Subsequently, soil was collected at two of the locations where the above patients were presumably infected, and 22 of 47 soil samples tested positive for C. immitis, using a newly developed “CocciDX” PCR technique. Whole genome sequencing confirmed the identity of environmental isolate genotypes with the clinical isolates from the patients. Soil samples included both those originally collected in 2010 and 2011 as well as collections done in 2014 in the same locations, some of which also tested positive, suggesting the C. immitis was persistent in these locations.
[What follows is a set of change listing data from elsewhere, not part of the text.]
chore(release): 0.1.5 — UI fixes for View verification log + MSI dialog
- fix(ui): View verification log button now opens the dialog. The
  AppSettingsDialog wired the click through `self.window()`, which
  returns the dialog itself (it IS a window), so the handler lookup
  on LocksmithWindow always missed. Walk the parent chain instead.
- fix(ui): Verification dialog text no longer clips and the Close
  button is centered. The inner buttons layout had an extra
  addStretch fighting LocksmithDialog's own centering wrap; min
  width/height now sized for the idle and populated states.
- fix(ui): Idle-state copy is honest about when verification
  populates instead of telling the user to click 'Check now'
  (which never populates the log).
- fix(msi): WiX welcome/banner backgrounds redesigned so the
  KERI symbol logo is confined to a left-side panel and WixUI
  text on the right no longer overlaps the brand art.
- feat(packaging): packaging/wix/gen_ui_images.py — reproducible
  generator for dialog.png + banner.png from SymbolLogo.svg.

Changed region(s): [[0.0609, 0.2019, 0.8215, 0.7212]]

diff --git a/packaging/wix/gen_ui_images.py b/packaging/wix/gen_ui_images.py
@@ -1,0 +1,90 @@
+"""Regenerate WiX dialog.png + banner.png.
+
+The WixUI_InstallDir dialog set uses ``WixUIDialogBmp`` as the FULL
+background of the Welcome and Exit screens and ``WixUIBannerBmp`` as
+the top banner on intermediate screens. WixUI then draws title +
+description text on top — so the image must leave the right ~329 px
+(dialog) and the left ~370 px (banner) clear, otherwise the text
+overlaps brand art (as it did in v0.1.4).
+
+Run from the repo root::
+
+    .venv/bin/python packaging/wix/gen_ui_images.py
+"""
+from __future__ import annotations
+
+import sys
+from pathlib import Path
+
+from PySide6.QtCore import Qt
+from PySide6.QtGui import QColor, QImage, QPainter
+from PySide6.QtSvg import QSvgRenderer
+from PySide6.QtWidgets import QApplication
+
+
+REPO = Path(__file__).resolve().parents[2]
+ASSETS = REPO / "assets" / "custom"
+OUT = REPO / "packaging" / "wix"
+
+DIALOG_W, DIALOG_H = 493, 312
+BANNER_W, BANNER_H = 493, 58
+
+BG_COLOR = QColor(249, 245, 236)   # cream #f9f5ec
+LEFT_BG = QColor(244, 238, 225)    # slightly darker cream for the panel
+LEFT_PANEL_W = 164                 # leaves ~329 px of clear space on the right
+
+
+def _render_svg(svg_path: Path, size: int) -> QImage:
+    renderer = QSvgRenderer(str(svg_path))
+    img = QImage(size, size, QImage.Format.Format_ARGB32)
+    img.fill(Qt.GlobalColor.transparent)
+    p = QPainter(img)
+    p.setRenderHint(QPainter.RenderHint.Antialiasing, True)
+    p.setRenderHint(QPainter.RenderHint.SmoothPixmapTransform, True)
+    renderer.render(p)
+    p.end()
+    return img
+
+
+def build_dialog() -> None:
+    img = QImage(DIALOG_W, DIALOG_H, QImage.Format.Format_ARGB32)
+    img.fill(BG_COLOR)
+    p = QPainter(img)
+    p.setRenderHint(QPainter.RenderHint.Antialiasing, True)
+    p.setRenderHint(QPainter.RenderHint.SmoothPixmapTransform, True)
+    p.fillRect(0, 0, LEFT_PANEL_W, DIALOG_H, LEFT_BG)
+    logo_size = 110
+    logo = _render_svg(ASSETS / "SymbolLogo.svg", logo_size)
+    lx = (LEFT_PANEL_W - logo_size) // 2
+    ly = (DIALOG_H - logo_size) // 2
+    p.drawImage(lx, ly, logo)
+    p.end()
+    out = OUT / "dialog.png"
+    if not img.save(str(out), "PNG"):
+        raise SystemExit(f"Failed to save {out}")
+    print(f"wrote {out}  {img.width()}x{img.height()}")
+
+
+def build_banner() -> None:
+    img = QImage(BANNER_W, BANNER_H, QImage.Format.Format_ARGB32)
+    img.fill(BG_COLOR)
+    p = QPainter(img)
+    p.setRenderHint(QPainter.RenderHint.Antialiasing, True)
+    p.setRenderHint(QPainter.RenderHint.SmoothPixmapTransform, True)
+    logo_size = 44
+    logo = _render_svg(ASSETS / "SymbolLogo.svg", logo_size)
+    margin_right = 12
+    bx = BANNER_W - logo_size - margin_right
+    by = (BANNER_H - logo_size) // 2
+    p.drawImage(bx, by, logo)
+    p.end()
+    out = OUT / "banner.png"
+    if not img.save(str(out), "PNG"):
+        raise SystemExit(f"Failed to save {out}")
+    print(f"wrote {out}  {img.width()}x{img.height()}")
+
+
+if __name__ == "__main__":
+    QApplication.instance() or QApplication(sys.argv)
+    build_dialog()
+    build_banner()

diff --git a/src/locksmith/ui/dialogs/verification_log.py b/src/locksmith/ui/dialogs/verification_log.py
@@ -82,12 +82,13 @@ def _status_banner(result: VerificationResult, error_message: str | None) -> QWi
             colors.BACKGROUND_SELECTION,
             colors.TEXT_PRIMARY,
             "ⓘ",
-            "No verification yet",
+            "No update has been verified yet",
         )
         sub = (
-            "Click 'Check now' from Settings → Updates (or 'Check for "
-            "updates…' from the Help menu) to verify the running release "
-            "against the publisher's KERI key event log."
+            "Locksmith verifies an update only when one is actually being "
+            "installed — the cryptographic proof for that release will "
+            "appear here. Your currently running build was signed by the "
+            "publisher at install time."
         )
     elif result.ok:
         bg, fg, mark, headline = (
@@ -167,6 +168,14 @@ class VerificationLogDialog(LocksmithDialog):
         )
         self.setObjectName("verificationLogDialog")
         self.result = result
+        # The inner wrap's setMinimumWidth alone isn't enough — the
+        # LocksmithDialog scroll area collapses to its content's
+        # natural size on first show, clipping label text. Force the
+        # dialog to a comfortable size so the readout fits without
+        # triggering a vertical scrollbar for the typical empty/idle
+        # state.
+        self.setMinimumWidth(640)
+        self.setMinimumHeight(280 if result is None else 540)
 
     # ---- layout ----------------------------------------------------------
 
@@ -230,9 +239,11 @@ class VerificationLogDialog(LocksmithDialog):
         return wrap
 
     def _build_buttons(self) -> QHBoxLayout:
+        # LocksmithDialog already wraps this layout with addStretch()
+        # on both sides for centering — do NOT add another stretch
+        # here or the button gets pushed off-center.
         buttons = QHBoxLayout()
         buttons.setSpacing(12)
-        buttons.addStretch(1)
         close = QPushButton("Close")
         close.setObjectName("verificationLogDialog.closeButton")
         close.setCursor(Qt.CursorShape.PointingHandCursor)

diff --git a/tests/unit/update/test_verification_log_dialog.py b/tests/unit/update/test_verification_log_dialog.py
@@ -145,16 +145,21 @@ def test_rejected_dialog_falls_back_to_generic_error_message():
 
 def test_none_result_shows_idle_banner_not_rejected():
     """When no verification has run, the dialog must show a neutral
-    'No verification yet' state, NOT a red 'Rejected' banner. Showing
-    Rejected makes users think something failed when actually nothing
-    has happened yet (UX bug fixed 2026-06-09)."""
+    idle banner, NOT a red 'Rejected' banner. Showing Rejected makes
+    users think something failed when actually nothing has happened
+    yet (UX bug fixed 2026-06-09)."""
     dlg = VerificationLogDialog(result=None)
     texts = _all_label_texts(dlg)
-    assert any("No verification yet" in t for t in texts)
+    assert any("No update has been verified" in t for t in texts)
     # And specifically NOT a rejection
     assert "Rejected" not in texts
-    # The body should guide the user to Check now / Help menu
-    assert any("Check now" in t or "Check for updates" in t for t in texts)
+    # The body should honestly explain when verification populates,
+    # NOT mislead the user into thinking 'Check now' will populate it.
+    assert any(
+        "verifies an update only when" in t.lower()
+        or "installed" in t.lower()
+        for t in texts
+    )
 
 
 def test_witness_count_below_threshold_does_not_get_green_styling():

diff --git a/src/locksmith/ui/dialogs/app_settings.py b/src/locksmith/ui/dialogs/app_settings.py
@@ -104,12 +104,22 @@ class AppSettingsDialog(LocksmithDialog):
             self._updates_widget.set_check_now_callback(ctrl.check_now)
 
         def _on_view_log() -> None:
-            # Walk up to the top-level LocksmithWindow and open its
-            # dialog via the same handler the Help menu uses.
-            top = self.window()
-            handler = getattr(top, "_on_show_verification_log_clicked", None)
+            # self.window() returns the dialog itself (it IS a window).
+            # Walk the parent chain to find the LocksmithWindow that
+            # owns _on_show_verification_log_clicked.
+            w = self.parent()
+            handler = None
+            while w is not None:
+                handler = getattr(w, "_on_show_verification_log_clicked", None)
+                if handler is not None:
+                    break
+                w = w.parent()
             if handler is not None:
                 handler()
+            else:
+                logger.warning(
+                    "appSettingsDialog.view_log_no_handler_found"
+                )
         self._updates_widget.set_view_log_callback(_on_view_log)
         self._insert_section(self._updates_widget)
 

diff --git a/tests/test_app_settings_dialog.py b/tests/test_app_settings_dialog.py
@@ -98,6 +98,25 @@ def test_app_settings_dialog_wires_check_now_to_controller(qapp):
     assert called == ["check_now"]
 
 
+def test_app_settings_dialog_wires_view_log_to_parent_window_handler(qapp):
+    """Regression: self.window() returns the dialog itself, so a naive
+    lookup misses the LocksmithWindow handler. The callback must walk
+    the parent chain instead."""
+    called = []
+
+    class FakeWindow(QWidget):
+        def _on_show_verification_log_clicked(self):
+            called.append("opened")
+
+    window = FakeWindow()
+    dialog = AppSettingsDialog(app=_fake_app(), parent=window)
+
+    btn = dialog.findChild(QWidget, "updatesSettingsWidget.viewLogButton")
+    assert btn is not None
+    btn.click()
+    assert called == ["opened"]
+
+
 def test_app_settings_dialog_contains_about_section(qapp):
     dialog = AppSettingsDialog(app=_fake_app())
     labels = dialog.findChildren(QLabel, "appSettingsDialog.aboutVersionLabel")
This represents an apparent range expansion of this dangerous pathogen. One potential mechanism of this range expansion could have been the transport of spores of C. immitis on vehicles as fomites, which has been reported previously. Extreme weather events associated with climate change, such as droughts producing massive amount of dust, could also contribute to transport of fungal spores. However, it is also possible that C. immitis was present at this location undetected for quite some time. While the number of cases is low, this represents an ongoing risk to the public in the area, especially those that are at risk of serious complications, and those who work with soil or dust as an occupational hazard. Furthermore, the geographic extent and intensity of the colonization of C. immitis in the area is unclear and requires further investigation.
Possible rodent reservoir
The areas where it has been detected in the soil share a proximity to major rivers (such as the Yakima, Snake and Columbia Rivers), and loose, sandy loam soil type, which is where C. immitis is usually detected elsewhere. Another shared characteristics between the locations is the presence of small rodent burrows. Small rodents have been previously associated with C. immitis, and are considered a natural reservoir of the pathogen. Culturing lung tissue of rodents have been suggested as a reliable method to detect Coccidioides in an area.
Locations at which C. immitis has been detected are usually categorized as either growth sites, where the fungi is actively reproducing, or accumulation sites, where fungal spores are present in large numbers, but are inactive until they can infect an animal or person. It is possible that small rodents can provide suitable conditions for a growth site, through their burrowing activity, as well as by increasing the nutrient content and humidity of the soil. Further soil testing is ongoing in Washington State by the Washington State Department of Health Zoonotic Disease Program, in collaboration with the Mycotic Branch of the CDC. In addition, there are plans to trap small mammals in order to determine the level of infection in those potential reservoir hosts.
Finally, work has been ongoing to expand previously published niche models with the aim to predict the potential distribution of C. immitis in eastern Washington. With some luck with funding, the Disease Ecology Lab at the Department of Biology at Eastern Washington University, that I lead, will assist in these investigations.
Even though Valley Fever was discovered in 1892, and extensively studied in the 1930s, there is still a lot that we don’t know about how to predict it’s occurrence and prevent infections. One of the most important tasks is to raise awareness, especially in areas where it has been recently recognized, such as south-central Washington, since its’ misdiagnosis can so easily become a preventable tragedy. While there are no vaccines licensed currently, there are several labs working on developing them, and ongoing clinical trials test novel treatment methods. In combination, these efforts will hopefully lead to a decreased disease burden with these bothersome fungi.